Delaware series LLC formation is easy when you know what to do. The Delaware Series limited liability company is an LLC that does not have a predetermined structure. You can think of your entity as an umbrella when forming a Delaware series LLC. Under this umbrella, you can add an indefinite number of LLCs with each having the ability to act on their own. 

Each has limited liability protection. Furthermore, each entity is protected from the other entities in the series. However, a series limited liability company has never been tested in court. The entity could be invalid if a court rules against a series LLC. A Delaware Series LLC is still probably the safest because the validity of the structure is handled by Delaware's business court, the Court of Chancery. 
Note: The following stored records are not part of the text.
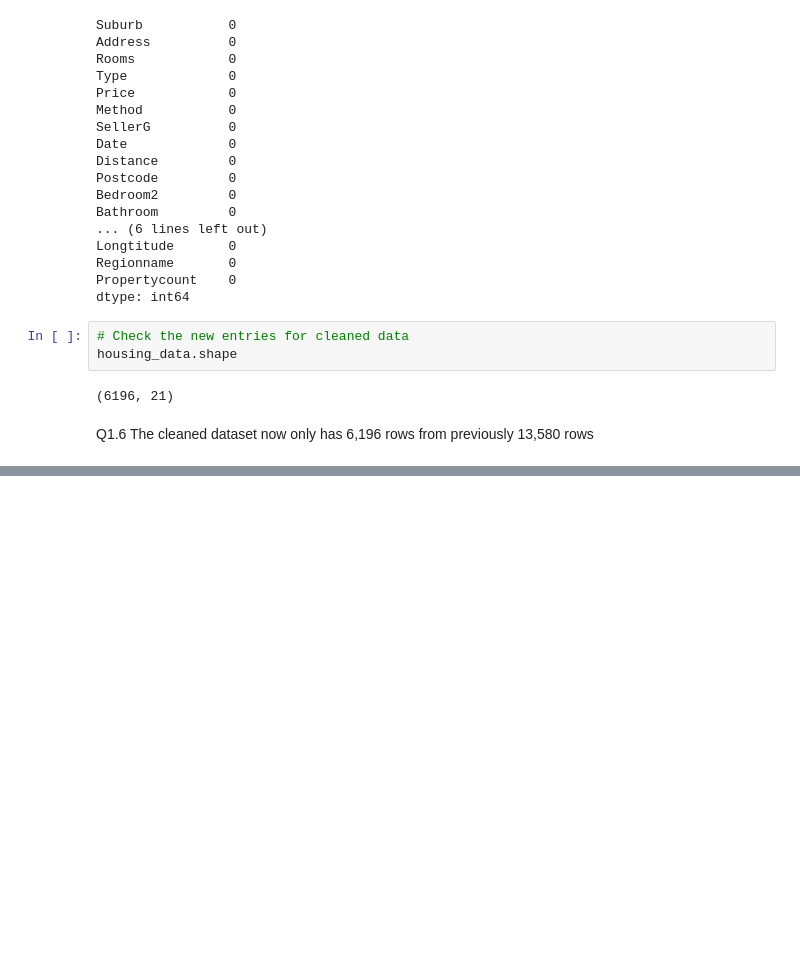
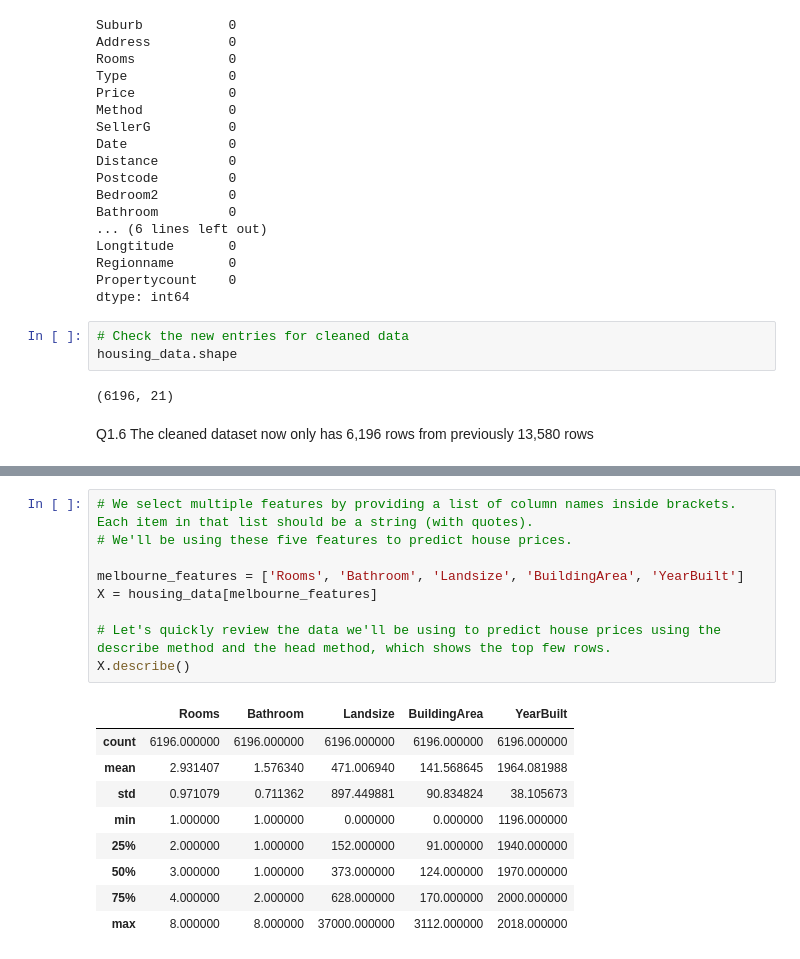
Before and after one commit to samw0627/513_ICTE6, a Jupyter notebook: housing.ipynb, the cells around one changed output, grey strips where cells are left out. Saved outputs shown, nothing was run; the diff lists cells and outputs as text; blank space fills up the shorter version.

```diff
--- a/housing.ipynb
+++ b/housing.ipynb
@@ -160,0 +193,19 @@ plt.show()
+# %%
+# We select multiple features by providing a list of column names inside brackets. Each item in that list should be a string (with quotes).
+# We'll be using these five features to predict house prices.
+
+melbourne_features = ['Rooms', 'Bathroom', 'Landsize', 'BuildingArea', 'YearBuilt']
+X = housing_data[melbourne_features]
+
+# Let's quickly review the data we'll be using to predict house prices using the describe method and the head method, which shows the top few rows.
+X.describe()
+# %% [output]
+|  | Rooms | Bathroom | Landsize | BuildingArea | YearBuilt |
+| count | 6196.000000 | 6196.000000 | 6196.000000 | 6196.000000 | 6196.000000 |
+| mean | 2.931407 | 1.576340 | 471.006940 | 141.568645 | 1964.081988 |
+| std | 0.971079 | 0.711362 | 897.449881 | 90.834824 | 38.105673 |
+| min | 1.000000 | 1.000000 | 0.000000 | 0.000000 | 1196.000000 |
+| 25% | 2.000000 | 1.000000 | 152.000000 | 91.000000 | 1940.000000 |
+| 50% | 3.000000 | 1.000000 | 373.000000 | 124.000000 | 1970.000000 |
+| 75% | 4.000000 | 2.000000 | 628.000000 | 170.000000 | 2000.000000 |
+| max | 8.000000 | 8.000000 | 37000.000000 | 3112.000000 | 2018.000000 |
```
Also changed, not shown: parts of 18 cells of this notebook.
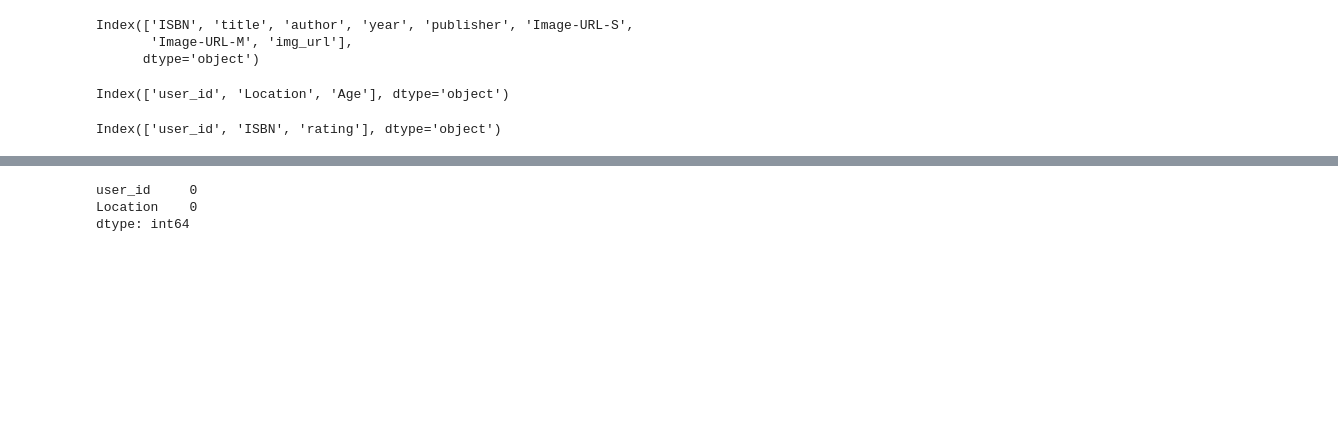
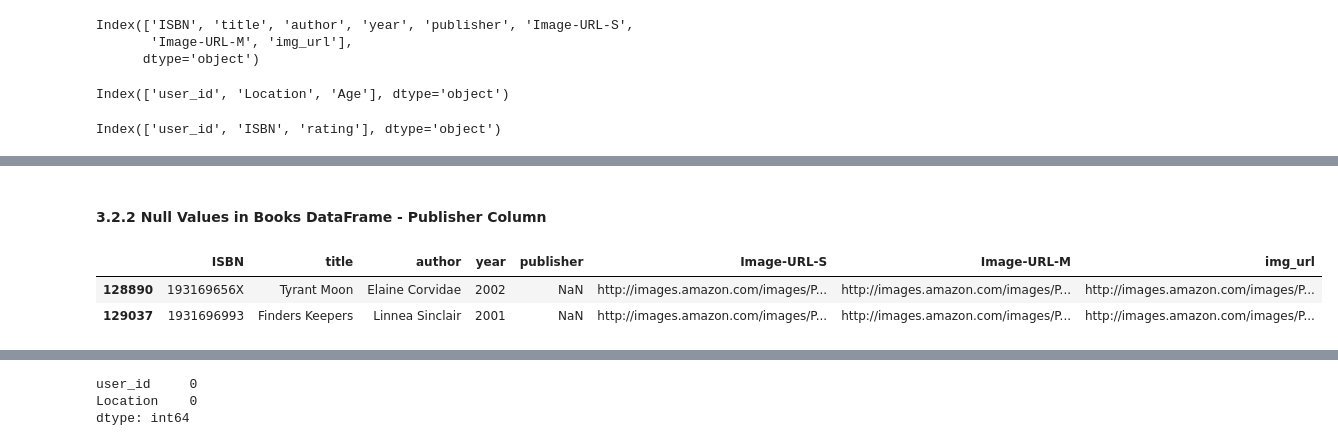
Before and after one commit to ggeorgekkariuki/picasso-book-bar, a Jupyter notebook: index.ipynb, the cells around one changed output, grey strips where cells are left out. Cells and saved outputs as stored; diff of their text form; code cells hidden in the pictures; blank space fills up the shorter version.

Commit message:
Clean Data Cleaning Section

```diff
--- a/index.ipynb
+++ b/index.ipynb
@@ -361,3 +378,6 @@ Index(['user_id', 'ISBN', 'rating'], dtype='object')
 # %%
+# Records formatting changed
 books_df['author'] = books_df['author'].str.title()
 books_df['title'] = books_df['title'].str.title()
+books_df['publisher'] = books_df['publisher'].str.title()
+books_df['year'] = books_df['year'].astype('int')
@@ -366,7 +388,4 @@ books_df['title'] = books_df['title'].str.title()
 # %%
-# Drop any records in the books and ratings df
-books_df.dropna(axis=0, inplace=True)
-
 # Confirm if there are any missing values now
 books_df.isnull().sum()
 # %% [output]
@@ -381,0 +412,9 @@ dtype: int64
+# %% [markdown]
+#### 3.2.2 Null Values in Books DataFrame - Publisher Column
+# %%
+# Investigate the column - publisher with missing values
+books_df[books_df['publisher'].isna()]
+# %% [output]
+|  | ISBN | title | author | year | publisher | Image-URL-S | Image-URL-M | img_url |
+| 128890 | 193169656X | Tyrant Moon | Elaine Corvidae | 2002 | NaN | http://images.amazon.com/images/P... | http://images.amazon.com/images/P... | http://images.amazon.com/images/P... |
+| 129037 | 1931696993 | Finders Keepers | Linnea Sinclair | 2001 | NaN | http://images.amazon.com/images/P... | http://images.amazon.com/images/P... | http://images.amazon.com/images/P... |
```
Also changed, not shown: parts of 26 cells of this notebook.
The first series LLC was created by top lawyers in Delaware in 1996. Their goal was to form an entity that is unique and consisted of individual and separate interests. In Delaware, each series: 

  • Has its own members
  • Holds its own assets
  • Conducts unique operations
  • Has different business objectives

You can use a series LLC for many reasons, but they are often used by property investors and by companies that own several brands. Similar to the "segregated portfolio companies" created in the British Virgin and Cayman Islands, the series LLC is like a honeycomb.

It is a mixed version of multiple LLCs owned by a holding company and a limited liability company that has divisions. Each LLC in the series has a different business focus. 

Steps to Form a Delaware Series LLC

Forming a series LLC in Delaware is easier than you may think. All you have to do is follow the steps below:

  • First, with the Division of Corporations, you need to fill out a Certificate of Formation
  • On the fourth clause on the form you need to add the verbiage, “Notice is hereby given pursuant to Section 18.215(b) of the LLC Act that the debts, liabilities, and obligations incurred, contracted for, or otherwise existing with respect to a particular series of the LLC, shall be enforceable against the assets of such series only and not against the assets of the LLC generally, or any other series thereof, and none of the debts, liabilities, obligations, and expenses incurred, contracted for, or otherwise existing with respect to the LLC generally, or any other series thereof, shall be enforceable against the assets of such series.”
  • Then, you need to pay a fee of $90 for filing and submit the Certificate of Formation (COF) to Delaware's Division of Corporations.

The LLCs in your series do not have to file separate Certificates of Formation. However, each LLC in the series must apply for their own employer identification number from the IRS. If you have not filed the Certificate of Formation yet, you need to put each LLC's structure, the managers, members, and tax structure assigned to each LLC. If you already filed the COF it needs to be updated to include the required LLC information.

What is the Cost Associated with Filing a Series LLC in Delaware?

Below are some of the fees or costs associated with setting up a series LLC in Delaware and payment information:

  • Filing a Certification of Formation for a Delaware series is $90.
  • You pay the fee to the Delaware Corporations Division
  • The fee is the same regardless of the number of LLCs in the series. 
  • The series also only has to pay one corporation tax fee each year. 
  • The annual fee is due by June 1 of each year in the amount of $300. 

How is a Delaware series taxed?

Each LLC in the series is able to choose how they want to be taxed. The IRS views each LLC in the series as a separate tax entity. Each chooses their own designation, so one has the ability to be an S Corp and another can be a C Corp. It seems confusing, however, if you think of each as a totally separate entity, it is fairly simple. 

If you need help with forming a Delaware series LLC, you can post your legal need on UpCounsel's marketplace. UpCounsel accepts only the top 5 percent of lawyers to its site. Lawyers on UpCounsel come from law schools such as Harvard Law and Yale Law and average 14 years of legal experience, including work with or on behalf of companies like Google, Menlo Ventures, and Airbnb.